## Prompt
Reproduce every record below exactly as written, but leave out any pictures.

## Listed records
.....
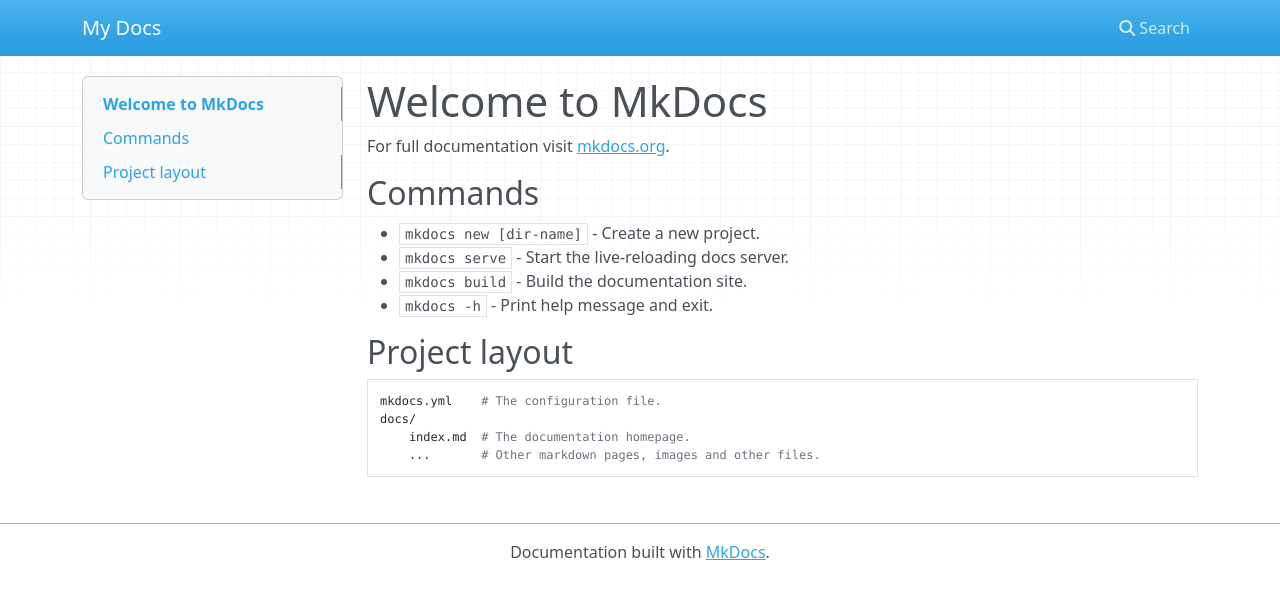
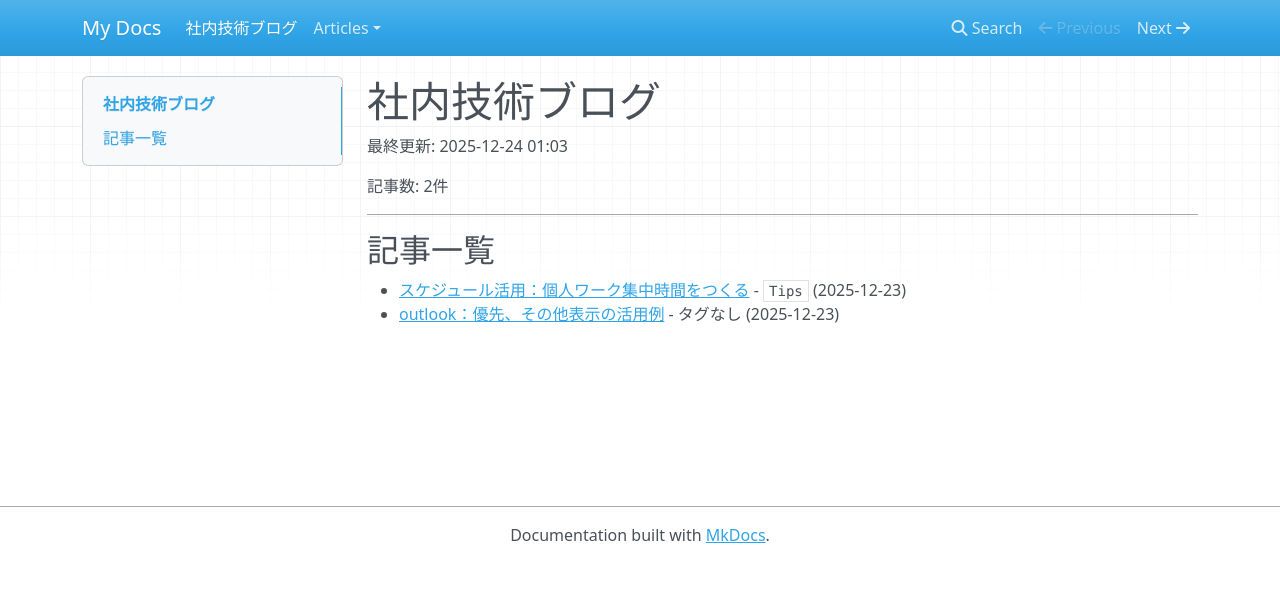
Before and after one commit to TohokuSteelKiki/tech-blog, an MkDocs documentation site: the page built from docs/index.md, in a window 1280 px wide. Shown: the top 599 px of the page. Built offline with MkDocs 1.6.1, drawn with Linux system fonts in a browser that asks for light colours; nearby versions of some CDN libraries.

```diff
--- a/docs/index.md
+++ b/docs/index.md
@@ -1,17 +1,12 @@
-# Welcome to MkDocs
+# 社内技術ブログ
 
-For full documentation visit [mkdocs.org](https://www.mkdocs.org).
+最終更新: 2025-12-24 01:03
 
-## Commands
+記事数: 2件
 
-* `mkdocs new [dir-name]` - Create a new project.
-* `mkdocs serve` - Start the live-reloading docs server.
-* `mkdocs build` - Build the documentation site.
-* `mkdocs -h` - Print help message and exit.
+---
 
-## Project layout
+## 記事一覧
 
-    mkdocs.yml    # The configuration file.
-    docs/
-        index.md  # The documentation homepage.
-        ...       # Other markdown pages, images and other files.
+- [スケジュール活用：個人ワーク集中時間をつくる](articles/2025-12-23_スケジュール活用：個人ワーク集中時間をつくる.md) - `Tips` (2025-12-23)
+- [outlook：優先、その他表示の活用例](articles/2025-12-23_outlook：優先、その他表示の活用例.md) - タグなし (2025-12-23)
```
Also changed, not shown: README.md (+84 -0 lines), docs/articles/2025-12-23_outlook：優先、その他表示の活用例.md (added, +25 -0 lines), docs/articles/2025-12-23_スケジュール活用：個人ワーク集中時間をつくる.md (added, +28 -0 lines), 1 other file.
.....
## Exercise answer
Before and after one commit to TohokuSteelKiki/tech-blog, an MkDocs documentation site: the page built from docs/index.md, in a window 1280 px wide. Shown: the top 599 px of the page. Built offline with MkDocs 1.6.1, drawn with Linux system fonts in a browser that asks for light colours; nearby versions of some CDN libraries.

```diff
--- a/docs/index.md
+++ b/docs/index.md
@@ -1,17 +1,12 @@
-# Welcome to MkDocs
+# 社内技術ブログ
 
-For full documentation visit [mkdocs.org](https://www.mkdocs.org).
+最終更新: 2025-12-24 01:03
 
-## Commands
+記事数: 2件
 
-* `mkdocs new [dir-name]` - Create a new project.
-* `mkdocs serve` - Start the live-reloading docs server.
-* `mkdocs build` - Build the documentation site.
-* `mkdocs -h` - Print help message and exit.
+---
 
-## Project layout
+## 記事一覧
 
-    mkdocs.yml    # The configuration file.
-    docs/
-        index.md  # The documentation homepage.
-        ...       # Other markdown pages, images and other files.
+- [スケジュール活用：個人ワーク集中時間をつくる](articles/2025-12-23_スケジュール活用：個人ワーク集中時間をつくる.md) - `Tips` (2025-12-23)
+- [outlook：優先、その他表示の活用例](articles/2025-12-23_outlook：優先、その他表示の活用例.md) - タグなし (2025-12-23)
```
Also changed, not shown: README.md (+84 -0 lines), docs/articles/2025-12-23_outlook：優先、その他表示の活用例.md (added, +25 -0 lines), docs/articles/2025-12-23_スケジュール活用：個人ワーク集中時間をつくる.md (added, +28 -0 lines), 1 other file.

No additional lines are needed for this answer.